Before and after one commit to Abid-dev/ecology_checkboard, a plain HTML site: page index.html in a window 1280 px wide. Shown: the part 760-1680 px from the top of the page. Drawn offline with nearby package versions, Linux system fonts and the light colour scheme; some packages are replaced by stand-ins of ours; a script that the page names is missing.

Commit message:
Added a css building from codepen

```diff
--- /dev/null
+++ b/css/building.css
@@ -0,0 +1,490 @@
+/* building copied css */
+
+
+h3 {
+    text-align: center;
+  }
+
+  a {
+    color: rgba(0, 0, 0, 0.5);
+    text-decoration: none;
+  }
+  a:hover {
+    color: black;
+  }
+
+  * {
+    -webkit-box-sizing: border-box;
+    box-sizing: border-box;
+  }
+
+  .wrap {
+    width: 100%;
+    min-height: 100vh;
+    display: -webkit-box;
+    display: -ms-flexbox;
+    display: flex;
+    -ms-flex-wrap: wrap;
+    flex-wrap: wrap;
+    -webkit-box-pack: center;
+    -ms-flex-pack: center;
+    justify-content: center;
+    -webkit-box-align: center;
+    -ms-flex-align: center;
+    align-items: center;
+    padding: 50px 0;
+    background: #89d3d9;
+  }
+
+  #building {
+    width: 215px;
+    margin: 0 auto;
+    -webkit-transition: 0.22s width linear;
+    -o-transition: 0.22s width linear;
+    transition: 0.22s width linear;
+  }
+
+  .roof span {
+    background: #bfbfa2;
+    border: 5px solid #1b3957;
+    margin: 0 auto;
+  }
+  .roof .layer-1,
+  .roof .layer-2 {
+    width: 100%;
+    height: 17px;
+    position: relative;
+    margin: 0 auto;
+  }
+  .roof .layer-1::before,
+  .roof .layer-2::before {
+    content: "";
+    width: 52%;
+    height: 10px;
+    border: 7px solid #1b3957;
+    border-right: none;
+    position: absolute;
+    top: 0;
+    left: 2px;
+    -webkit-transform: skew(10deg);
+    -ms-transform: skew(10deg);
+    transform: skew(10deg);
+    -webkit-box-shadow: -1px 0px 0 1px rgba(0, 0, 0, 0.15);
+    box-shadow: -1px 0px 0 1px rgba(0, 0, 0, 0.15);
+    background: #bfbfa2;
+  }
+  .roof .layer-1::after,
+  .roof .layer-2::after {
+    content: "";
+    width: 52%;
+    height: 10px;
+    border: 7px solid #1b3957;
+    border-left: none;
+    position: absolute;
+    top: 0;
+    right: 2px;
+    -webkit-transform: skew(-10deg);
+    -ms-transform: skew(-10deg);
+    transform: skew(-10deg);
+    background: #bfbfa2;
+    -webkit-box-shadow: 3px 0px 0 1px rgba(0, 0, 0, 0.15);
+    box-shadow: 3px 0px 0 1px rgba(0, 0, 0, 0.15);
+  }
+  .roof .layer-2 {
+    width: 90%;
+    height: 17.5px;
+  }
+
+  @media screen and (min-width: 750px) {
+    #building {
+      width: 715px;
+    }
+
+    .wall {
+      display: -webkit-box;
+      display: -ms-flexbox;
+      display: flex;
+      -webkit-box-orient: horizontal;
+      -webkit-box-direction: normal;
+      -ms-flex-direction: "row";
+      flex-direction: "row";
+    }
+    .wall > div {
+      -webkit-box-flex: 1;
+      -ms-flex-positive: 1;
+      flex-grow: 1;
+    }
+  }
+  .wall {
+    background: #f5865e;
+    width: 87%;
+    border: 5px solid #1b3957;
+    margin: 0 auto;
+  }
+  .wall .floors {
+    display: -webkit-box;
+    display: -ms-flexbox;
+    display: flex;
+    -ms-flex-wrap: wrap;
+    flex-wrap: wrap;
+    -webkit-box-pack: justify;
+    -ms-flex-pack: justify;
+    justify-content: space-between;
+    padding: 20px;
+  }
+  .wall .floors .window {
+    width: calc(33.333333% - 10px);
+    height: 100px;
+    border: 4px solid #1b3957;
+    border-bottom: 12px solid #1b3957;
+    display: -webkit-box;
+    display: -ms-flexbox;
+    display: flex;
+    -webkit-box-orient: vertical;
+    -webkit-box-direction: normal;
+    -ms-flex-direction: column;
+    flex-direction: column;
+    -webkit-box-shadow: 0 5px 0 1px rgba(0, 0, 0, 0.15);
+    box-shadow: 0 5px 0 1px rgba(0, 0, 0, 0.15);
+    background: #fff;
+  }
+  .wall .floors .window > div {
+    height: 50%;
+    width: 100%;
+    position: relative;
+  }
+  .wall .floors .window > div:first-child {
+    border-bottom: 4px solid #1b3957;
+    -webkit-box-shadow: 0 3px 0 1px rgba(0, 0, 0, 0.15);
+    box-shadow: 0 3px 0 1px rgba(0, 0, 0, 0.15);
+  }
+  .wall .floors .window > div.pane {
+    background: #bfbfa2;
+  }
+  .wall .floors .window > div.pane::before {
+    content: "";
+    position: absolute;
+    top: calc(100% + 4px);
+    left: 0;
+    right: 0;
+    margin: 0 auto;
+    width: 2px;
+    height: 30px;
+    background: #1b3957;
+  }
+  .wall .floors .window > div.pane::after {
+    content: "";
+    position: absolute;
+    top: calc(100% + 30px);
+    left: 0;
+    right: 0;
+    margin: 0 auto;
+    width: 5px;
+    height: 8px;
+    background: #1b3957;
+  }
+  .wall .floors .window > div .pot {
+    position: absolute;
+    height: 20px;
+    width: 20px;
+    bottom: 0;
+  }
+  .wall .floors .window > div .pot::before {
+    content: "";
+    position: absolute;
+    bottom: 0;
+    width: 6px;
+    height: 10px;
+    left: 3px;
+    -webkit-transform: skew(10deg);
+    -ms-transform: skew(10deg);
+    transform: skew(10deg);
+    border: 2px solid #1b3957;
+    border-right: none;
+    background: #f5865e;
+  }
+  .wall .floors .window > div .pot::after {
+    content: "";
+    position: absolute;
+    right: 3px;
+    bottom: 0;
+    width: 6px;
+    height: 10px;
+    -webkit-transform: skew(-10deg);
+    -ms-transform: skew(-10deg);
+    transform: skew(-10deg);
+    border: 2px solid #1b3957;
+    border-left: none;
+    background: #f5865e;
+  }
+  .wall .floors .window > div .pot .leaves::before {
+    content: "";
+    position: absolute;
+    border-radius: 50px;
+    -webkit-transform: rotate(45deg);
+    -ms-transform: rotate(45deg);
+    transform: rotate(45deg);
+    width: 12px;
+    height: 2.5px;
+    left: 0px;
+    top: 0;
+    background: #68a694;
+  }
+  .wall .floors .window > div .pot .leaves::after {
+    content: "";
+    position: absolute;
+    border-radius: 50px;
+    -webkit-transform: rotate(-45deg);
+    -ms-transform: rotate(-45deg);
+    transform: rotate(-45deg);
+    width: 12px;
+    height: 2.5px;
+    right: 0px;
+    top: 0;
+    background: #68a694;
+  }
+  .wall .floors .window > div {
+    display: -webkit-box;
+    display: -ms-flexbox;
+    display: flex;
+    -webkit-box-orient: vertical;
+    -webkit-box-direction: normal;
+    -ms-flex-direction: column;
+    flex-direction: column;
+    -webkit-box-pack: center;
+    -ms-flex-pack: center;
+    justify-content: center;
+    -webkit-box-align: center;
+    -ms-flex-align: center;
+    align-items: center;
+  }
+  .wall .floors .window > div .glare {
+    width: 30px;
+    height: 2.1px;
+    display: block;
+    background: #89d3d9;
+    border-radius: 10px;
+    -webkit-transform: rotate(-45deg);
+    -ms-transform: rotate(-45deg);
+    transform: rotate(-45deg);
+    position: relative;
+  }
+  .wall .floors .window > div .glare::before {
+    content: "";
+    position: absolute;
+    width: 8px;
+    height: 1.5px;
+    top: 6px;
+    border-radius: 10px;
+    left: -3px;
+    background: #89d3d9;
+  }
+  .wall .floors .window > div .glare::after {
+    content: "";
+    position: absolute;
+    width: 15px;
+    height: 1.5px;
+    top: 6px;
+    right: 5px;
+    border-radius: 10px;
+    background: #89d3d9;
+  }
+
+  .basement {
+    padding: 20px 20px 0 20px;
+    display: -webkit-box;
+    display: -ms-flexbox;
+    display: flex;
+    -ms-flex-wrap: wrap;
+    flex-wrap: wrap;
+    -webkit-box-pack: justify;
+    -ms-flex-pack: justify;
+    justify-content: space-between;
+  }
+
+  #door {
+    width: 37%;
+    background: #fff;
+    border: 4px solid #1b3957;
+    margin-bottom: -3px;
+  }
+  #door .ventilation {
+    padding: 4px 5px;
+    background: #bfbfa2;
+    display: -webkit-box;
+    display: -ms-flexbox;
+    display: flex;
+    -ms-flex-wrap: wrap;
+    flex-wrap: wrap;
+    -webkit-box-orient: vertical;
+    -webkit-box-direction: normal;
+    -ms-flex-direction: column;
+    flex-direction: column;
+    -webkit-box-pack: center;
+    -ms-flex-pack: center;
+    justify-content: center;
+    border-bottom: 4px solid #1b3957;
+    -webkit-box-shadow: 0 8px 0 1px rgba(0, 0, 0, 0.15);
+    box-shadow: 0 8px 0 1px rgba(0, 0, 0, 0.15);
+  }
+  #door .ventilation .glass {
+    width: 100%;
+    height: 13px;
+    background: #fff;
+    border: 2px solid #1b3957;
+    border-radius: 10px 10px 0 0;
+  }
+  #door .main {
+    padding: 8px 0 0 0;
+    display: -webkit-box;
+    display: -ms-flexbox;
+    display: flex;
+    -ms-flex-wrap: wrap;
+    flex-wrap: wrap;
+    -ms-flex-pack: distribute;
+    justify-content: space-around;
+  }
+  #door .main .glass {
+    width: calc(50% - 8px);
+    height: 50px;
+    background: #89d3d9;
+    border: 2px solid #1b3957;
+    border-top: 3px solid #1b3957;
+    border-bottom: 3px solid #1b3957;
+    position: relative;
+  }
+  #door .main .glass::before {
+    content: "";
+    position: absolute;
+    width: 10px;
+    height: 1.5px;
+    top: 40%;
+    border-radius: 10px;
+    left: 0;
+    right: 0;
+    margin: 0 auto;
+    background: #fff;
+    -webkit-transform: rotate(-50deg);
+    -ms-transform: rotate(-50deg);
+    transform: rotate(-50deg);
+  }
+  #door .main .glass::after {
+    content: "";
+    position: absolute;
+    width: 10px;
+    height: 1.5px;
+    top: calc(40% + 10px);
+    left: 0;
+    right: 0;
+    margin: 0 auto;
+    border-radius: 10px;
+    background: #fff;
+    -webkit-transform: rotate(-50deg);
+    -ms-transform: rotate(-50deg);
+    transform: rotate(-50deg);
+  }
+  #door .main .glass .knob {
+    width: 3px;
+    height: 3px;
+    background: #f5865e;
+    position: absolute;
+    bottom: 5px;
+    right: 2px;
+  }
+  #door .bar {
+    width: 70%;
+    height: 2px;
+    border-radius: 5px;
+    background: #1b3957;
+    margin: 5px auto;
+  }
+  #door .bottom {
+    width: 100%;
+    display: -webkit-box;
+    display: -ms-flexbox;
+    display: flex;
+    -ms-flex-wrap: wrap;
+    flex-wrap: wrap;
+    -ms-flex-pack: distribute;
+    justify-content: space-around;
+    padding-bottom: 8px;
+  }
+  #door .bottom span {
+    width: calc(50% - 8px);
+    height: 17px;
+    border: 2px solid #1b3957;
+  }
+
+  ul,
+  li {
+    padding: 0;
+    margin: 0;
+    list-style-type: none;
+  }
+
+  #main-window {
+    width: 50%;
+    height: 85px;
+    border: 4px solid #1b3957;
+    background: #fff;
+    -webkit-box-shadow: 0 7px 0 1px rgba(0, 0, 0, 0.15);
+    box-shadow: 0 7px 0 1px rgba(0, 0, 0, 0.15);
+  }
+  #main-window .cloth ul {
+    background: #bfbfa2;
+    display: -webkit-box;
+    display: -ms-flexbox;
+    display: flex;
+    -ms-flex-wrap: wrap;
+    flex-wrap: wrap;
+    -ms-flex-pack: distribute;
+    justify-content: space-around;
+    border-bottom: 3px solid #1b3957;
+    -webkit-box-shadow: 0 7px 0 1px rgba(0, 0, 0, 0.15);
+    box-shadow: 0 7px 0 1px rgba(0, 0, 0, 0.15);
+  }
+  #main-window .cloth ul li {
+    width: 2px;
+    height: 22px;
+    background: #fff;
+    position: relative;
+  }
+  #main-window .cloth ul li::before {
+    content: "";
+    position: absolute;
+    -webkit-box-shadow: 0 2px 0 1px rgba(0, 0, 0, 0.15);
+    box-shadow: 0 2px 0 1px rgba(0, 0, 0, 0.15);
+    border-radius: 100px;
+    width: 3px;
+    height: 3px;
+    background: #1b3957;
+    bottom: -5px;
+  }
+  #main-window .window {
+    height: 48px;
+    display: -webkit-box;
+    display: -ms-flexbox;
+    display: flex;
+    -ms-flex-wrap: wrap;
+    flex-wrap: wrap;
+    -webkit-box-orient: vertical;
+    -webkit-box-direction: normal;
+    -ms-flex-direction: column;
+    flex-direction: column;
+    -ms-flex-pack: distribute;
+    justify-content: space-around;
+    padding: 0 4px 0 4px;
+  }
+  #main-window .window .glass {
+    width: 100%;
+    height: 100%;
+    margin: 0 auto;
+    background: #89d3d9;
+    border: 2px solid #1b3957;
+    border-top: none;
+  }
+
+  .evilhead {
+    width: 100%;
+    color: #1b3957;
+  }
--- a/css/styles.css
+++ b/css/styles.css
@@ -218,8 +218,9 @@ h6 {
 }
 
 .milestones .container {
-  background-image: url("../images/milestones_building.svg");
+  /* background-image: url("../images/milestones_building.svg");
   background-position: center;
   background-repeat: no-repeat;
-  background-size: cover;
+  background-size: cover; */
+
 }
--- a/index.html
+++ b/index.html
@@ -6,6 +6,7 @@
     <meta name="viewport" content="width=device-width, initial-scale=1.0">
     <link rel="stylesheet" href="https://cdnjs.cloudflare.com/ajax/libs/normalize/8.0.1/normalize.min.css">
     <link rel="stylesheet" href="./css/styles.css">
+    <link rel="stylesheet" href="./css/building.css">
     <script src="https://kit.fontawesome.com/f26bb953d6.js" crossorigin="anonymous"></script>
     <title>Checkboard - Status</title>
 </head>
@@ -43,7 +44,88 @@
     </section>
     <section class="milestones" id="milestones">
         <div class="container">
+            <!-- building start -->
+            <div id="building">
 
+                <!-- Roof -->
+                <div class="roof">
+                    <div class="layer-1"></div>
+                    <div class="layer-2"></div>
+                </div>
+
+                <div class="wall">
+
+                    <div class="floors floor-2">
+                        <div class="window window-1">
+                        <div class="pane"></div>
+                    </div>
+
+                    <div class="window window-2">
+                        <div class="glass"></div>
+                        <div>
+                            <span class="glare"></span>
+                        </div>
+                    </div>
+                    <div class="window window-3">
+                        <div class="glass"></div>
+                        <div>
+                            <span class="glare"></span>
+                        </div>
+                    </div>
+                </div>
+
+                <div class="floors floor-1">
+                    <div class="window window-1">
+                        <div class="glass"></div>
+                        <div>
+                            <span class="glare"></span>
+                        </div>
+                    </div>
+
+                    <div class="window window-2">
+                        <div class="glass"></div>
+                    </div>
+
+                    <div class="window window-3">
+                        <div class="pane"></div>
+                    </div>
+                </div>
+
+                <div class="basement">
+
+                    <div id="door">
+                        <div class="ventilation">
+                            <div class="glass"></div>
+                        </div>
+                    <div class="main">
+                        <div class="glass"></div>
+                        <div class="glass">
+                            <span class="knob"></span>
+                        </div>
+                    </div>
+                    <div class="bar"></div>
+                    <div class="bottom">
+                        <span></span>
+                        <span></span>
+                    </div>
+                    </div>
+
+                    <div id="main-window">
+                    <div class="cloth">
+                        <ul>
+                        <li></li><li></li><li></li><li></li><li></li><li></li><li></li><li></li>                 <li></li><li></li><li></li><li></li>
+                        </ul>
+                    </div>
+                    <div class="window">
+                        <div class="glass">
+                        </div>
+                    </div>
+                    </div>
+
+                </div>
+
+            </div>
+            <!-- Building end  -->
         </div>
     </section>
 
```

☆ ☆ ☆ ☆

_WHAT TO WORK ON_
Report all lines in the records that include the string "script".

_ANSWER TO THE PROBLEM_
Before and after one commit to Abid-dev/ecology_checkboard, a plain HTML site: page index.html in a window 1280 px wide. Shown: the part 760-1680 px from the top of the page. Drawn offline with nearby package versions, Linux system fonts and the light colour scheme; some packages are replaced by stand-ins of ours; a script that the page names is missing.
     <script src="https://kit.fontawesome.com/f26bb953d6.js" crossorigin="anonymous"></script>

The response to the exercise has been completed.